» **Your assignment**
Output the complete listing exactly, please, and keep the pictures out of it.

» **Given data**
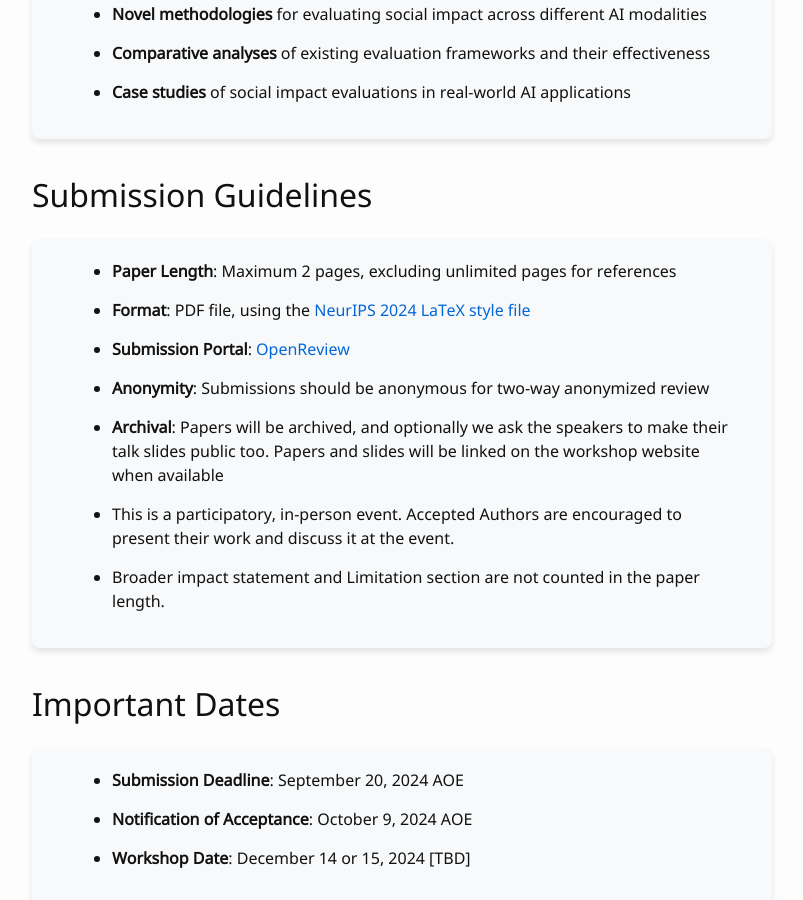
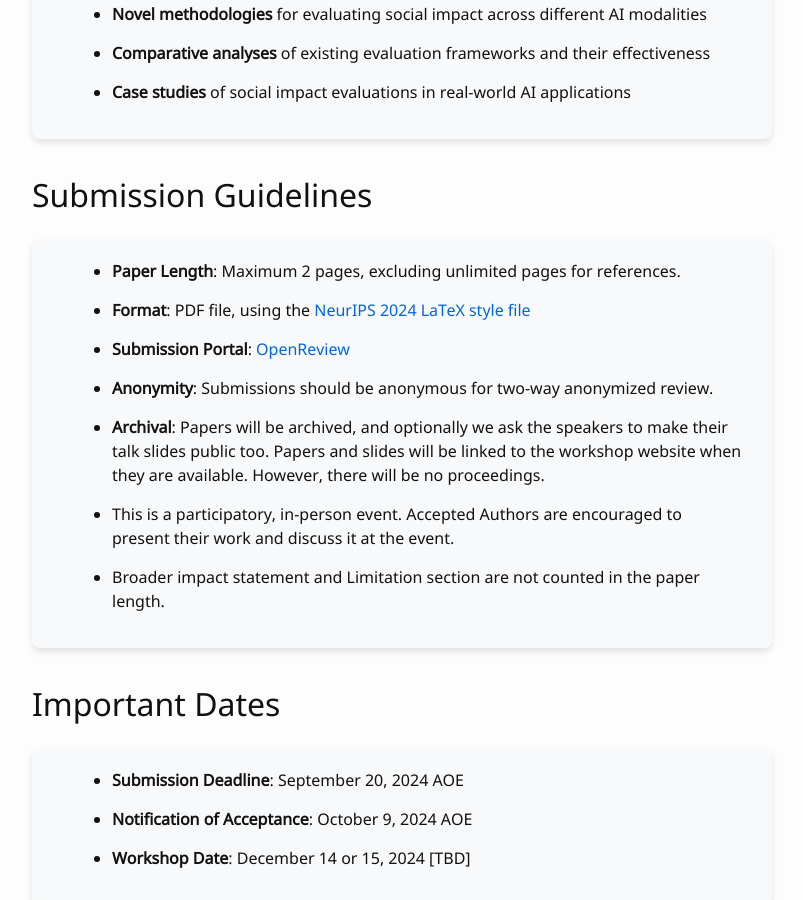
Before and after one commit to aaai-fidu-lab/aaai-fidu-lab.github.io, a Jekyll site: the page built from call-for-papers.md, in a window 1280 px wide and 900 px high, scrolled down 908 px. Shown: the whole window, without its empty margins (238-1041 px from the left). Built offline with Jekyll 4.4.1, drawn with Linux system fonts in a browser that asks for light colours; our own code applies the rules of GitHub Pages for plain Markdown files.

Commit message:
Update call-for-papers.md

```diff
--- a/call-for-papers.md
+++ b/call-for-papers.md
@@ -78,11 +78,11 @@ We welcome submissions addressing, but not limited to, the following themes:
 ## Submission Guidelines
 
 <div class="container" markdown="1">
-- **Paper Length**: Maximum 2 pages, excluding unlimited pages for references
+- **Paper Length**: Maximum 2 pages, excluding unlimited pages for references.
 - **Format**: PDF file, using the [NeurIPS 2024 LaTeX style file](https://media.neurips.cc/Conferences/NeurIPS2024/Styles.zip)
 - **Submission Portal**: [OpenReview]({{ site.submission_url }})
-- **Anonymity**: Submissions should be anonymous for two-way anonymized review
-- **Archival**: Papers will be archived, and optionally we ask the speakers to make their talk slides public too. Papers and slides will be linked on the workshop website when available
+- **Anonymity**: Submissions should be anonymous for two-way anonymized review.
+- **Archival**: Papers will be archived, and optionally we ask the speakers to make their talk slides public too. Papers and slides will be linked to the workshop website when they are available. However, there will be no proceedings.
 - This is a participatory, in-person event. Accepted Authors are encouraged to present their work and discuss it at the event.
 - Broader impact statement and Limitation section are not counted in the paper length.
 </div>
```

» **Final answer**
Before and after one commit to aaai-fidu-lab/aaai-fidu-lab.github.io, a Jekyll site: the page built from call-for-papers.md, in a window 1280 px wide and 900 px high, scrolled down 908 px. Shown: the whole window, without its empty margins (238-1041 px from the left). Built offline with Jekyll 4.4.1, drawn with Linux system fonts in a browser that asks for light colours; our own code applies the rules of GitHub Pages for plain Markdown files.

Commit message:
Update call-for-papers.md

```diff
--- a/call-for-papers.md
+++ b/call-for-papers.md
@@ -78,11 +78,11 @@ We welcome submissions addressing, but not limited to, the following themes:
 ## Submission Guidelines
 
 <div class="container" markdown="1">
-- **Paper Length**: Maximum 2 pages, excluding unlimited pages for references
+- **Paper Length**: Maximum 2 pages, excluding unlimited pages for references.
 - **Format**: PDF file, using the [NeurIPS 2024 LaTeX style file](https://media.neurips.cc/Conferences/NeurIPS2024/Styles.zip)
 - **Submission Portal**: [OpenReview]({{ site.submission_url }})
-- **Anonymity**: Submissions should be anonymous for two-way anonymized review
-- **Archival**: Papers will be archived, and optionally we ask the speakers to make their talk slides public too. Papers and slides will be linked on the workshop website when available
+- **Anonymity**: Submissions should be anonymous for two-way anonymized review.
+- **Archival**: Papers will be archived, and optionally we ask the speakers to make their talk slides public too. Papers and slides will be linked to the workshop website when they are available. However, there will be no proceedings.
 - This is a participatory, in-person event. Accepted Authors are encouraged to present their work and discuss it at the event.
 - Broader impact statement and Limitation section are not counted in the paper length.
 </div>
```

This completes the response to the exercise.